In the case of, those who manage the site not only acknowledge that they are responsible for protecting patients’ medical information, but they are also aware of the risks that threaten people’s health data.

The cyber threats are many. A BitSight Insights report issued earlier this year found that the healthcare sector shares many characteristics with large retailers—namely, frequent security incidents and a slow response time.

These risks will increase as the healthcare sector continues to embrace digital information and the Internet of Things (IoT), such as by introducing more web-enabled medical devices and by creating web-hosted health insurance exchanges similar to

On the other hand, cybercriminals are well aware of the financial rewards associated with stealing people’s medical data. According to a report by EMC Corporation, whereas a credit card goes for one dollar on the black market, health insurance credentials go for $20.

As information security professionals, it’s necessary to understand why this data is important to customers, how it continues to change our increasingly data-driven world, and what cybercriminals want with it.

Testing Is An Absolute Necessity

One of the complaints following’s release last year was that the site had not been tested enough.

But as evidenced by their investment in weekly hacking simulations, those who help protect the revamped site are now more aware of the value of testing a system on an ongoing basis.
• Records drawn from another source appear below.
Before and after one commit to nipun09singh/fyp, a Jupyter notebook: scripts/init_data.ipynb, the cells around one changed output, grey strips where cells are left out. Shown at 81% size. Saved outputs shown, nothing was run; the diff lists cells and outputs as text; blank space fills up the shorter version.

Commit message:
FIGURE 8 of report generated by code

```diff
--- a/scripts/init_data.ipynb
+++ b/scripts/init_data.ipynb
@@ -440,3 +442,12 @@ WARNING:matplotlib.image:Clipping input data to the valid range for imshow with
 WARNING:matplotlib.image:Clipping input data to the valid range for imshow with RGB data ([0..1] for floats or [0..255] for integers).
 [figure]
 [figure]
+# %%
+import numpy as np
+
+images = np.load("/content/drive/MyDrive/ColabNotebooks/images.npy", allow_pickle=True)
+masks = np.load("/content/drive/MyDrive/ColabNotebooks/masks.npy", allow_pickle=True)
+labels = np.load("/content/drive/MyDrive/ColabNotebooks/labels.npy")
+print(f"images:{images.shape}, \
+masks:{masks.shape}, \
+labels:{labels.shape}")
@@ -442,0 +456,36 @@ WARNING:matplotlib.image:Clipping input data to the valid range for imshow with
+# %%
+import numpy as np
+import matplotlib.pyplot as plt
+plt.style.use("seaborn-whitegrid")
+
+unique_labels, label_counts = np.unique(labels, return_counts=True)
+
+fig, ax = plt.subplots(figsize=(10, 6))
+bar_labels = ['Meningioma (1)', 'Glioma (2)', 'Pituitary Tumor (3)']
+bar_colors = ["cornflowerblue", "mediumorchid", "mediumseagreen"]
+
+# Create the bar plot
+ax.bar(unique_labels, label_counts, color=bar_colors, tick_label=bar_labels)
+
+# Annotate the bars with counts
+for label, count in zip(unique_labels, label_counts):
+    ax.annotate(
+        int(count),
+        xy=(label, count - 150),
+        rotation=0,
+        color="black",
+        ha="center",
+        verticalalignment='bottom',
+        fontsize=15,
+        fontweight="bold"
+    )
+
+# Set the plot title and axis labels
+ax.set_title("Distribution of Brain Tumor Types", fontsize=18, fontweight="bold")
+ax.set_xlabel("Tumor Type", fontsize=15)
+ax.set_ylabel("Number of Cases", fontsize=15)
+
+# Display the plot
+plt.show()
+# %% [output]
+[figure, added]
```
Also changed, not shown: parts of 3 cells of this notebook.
Anders Wallgren, CTO of Electric Cloud, understands the importance of testing a system frequently:

“Automating as much of the testing process as possible and testing early and often are the keys to any software development project. Eliminating manual testing processes provides more immediate feedback to busy developers, allowing them to fix things rapidly. This accelerates cycle time and, as more features are added to the site, helps to verify the functionality of those changes and features more quickly.”
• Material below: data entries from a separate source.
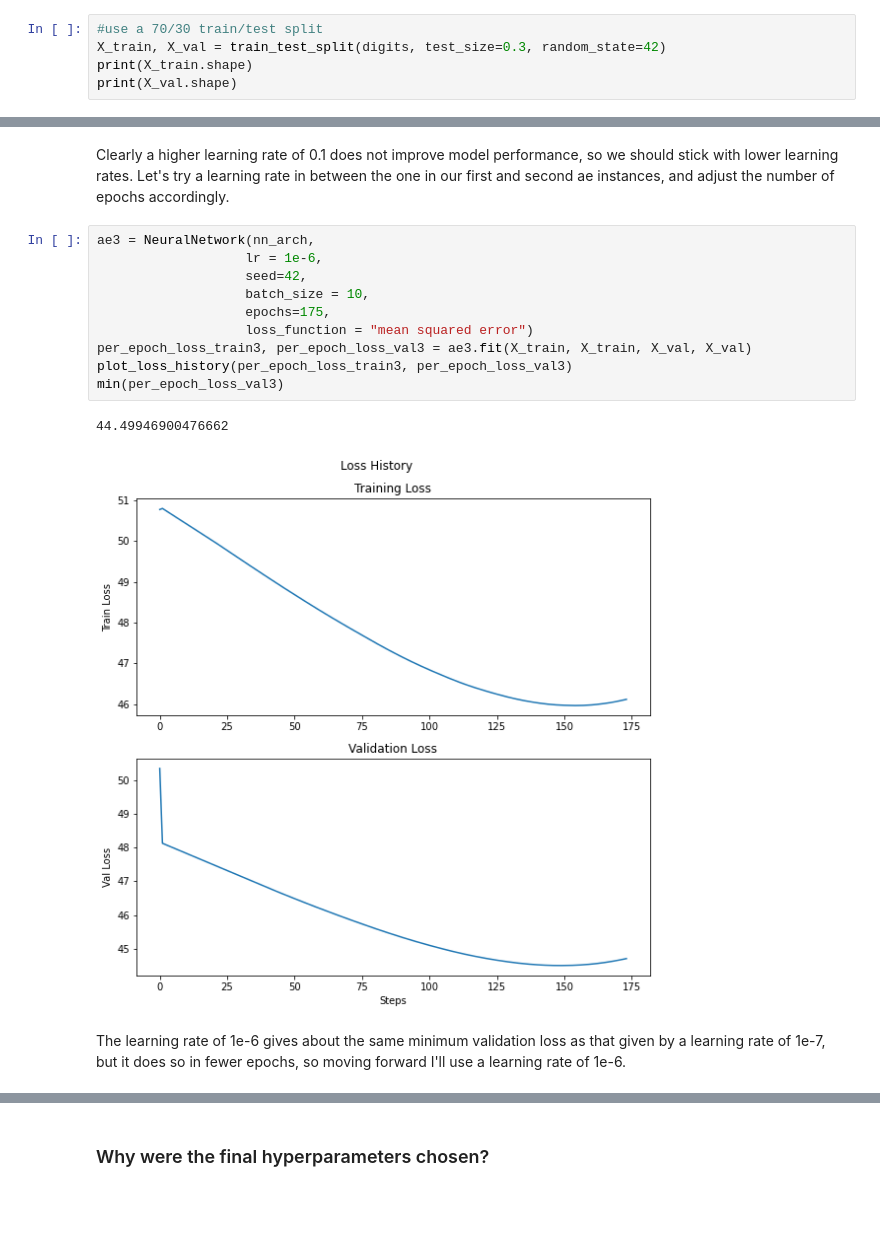
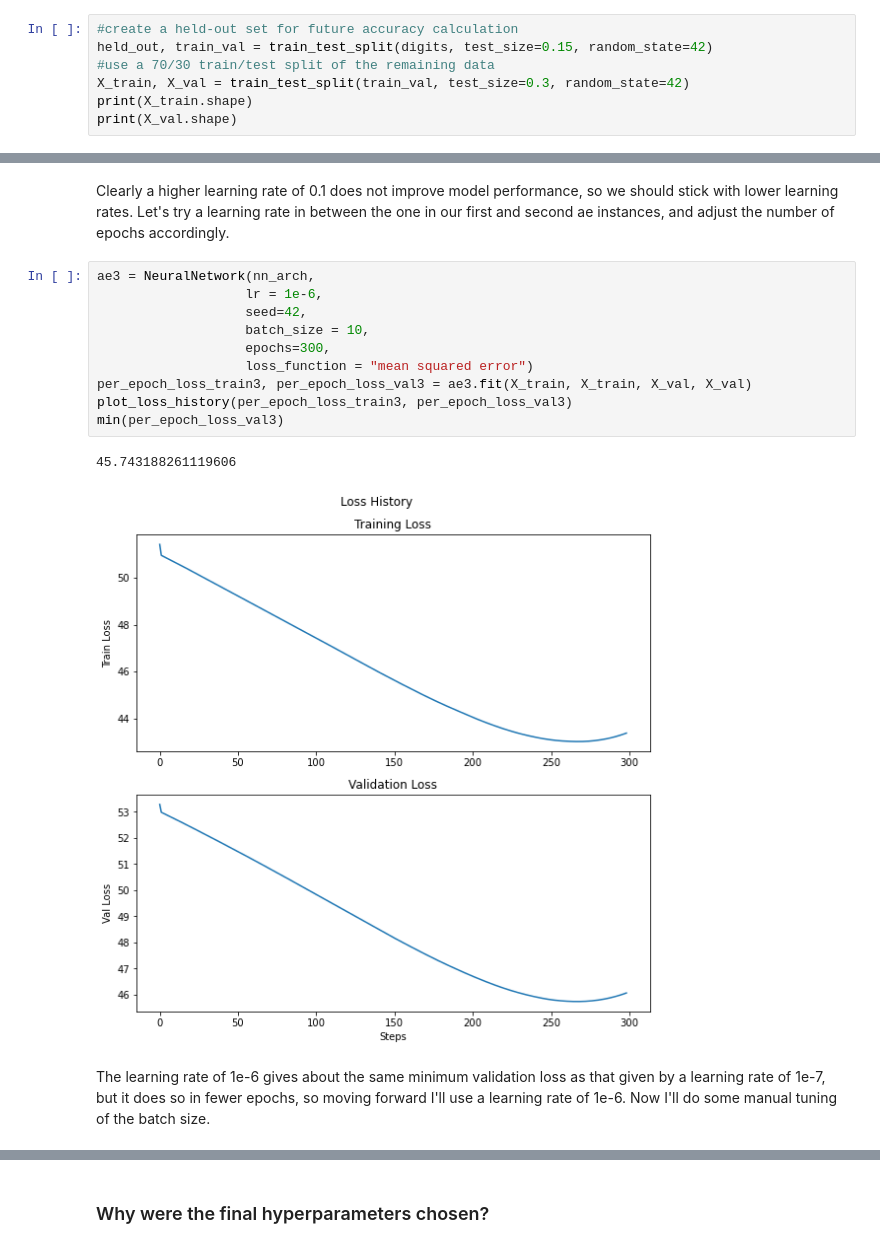
Before and after one commit to gramey02/project7, a Jupyter notebook: nn/Autoencoder.ipynb, the cells around one changed output, grey strips where cells are left out. Drawn from its saved outputs; the diff is of its cells as text; blank space fills up the shorter version.

Commit message:
finalized hyperparameter tuning and error calc

```diff
--- a/nn/Autoencoder.ipynb
+++ b/nn/Autoencoder.ipynb
@@ -28,8 +28,10 @@ pd.DataFrame(digits).head()
 # %% [markdown]
 ### Split digits into training and validation sets
 # %%
-#use a 70/30 train/test split
-X_train, X_val = train_test_split(digits, test_size=0.3, random_state=42)
+#create a held-out set for future accuracy calculation
+held_out, train_val = train_test_split(digits, test_size=0.15, random_state=42)
+#use a 70/30 train/test split of the remaining data
+X_train, X_val = train_test_split(train_val, test_size=0.3, random_state=42)
 print(X_train.shape)
 print(X_val.shape)
 # %% [output]
@@ -99,15 +101,15 @@ Clearly a higher learning rate of 0.1 does not improve model performance, so we
 # %%
 ae3 = NeuralNetwork(nn_arch,
                    lr = 1e-6,
                    seed=42,
                    batch_size = 10,
-                   epochs=175,
+                   epochs=300,
                    loss_function = "mean squared error")
 per_epoch_loss_train3, per_epoch_loss_val3 = ae3.fit(X_train, X_train, X_val, X_val)
 plot_loss_history(per_epoch_loss_train3, per_epoch_loss_val3)
 min(per_epoch_loss_val3)
 # %% [output]
-44.49946900476662
+45.743188261119606
-[figure, old version]
+[figure, new version]
 # %% [markdown]
-The learning rate of 1e-6 gives about the same minimum validation loss as that given by a learning rate of 1e-7, but it does so in fewer epochs, so moving forward I'll use a learning rate of 1e-6.
+The learning rate of 1e-6 gives about the same minimum validation loss as that given by a learning rate of 1e-7, but it does so in fewer epochs, so moving forward I'll use a learning rate of 1e-6. Now I'll do some manual tuning of the batch size.
```
Also changed, not shown: parts of 13 cells of this notebook.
This includes protecting against well-known bugs. “Federal cybersecurity teams must verify, among other things, that they’ve mitigated against the three major vulnerabilities: Heartbleed, Bash/ShellShock, and POODLE,” explains Thomas. “It would be a dark spot on their record if any of the sites were compromised using one of these well-known attack vectors.”

Make Defense a Cooperative Effort

When a previously buggy site is relaunched, as is the case with, it is important to get as much input as possible, even if it leads to opposing opinions. 

“When you’re re-launching your website after a failed first launch, there is no room for egos,” advised Thomas. “Seek advice from IT admins and programmers on all levels. They often see potential problem spots, but they won’t speak up for fear of either political retaliation or being branded as an agitator.”

After all, as rightly noted by Lori MacVittie, a security evangelist for F5 Networks, there is always the potential that new flaws and vulnerabilities will be discovered:

“Inarguably, is trying to make usable an incredibly complex system that is bound to still have flaws and vulnerabilities, especially given the number of systems that must interact with every consumer. Rather than be defensive about the discovery of inevitable flaws, it would be an improvement to see the experts accepting of the submission of those discoveries with a desire to address them, to view it as a cooperative effort united behind the task of making the systems safer. Hubris is not a winning attitude when it comes to the (mis)handling of personal data.”

High Hopes for 2.0 has indeed suffered a few mishaps over the course of this past year. However, there are lessons to be learned from its story.

In order to protect any system, we as information security professionals must come to understand the value of the data we need to protect, frequent testing and of collaboration with our peers. Just as’s previous hacks and vulnerabilities have helped strengthen that system’s security, we can use its lessons to protect our own networks well into the future.



picThe Executive’s Guide to the Top 20 Critical Security Controls Tripwire has compiled an e-book, titled The Executive’s Guide to the Top 20 Critical Security Controls: Key Takeaways and Improvement Opportunities, which is available for download [registration form required].

Image courtesy of ShutterStock.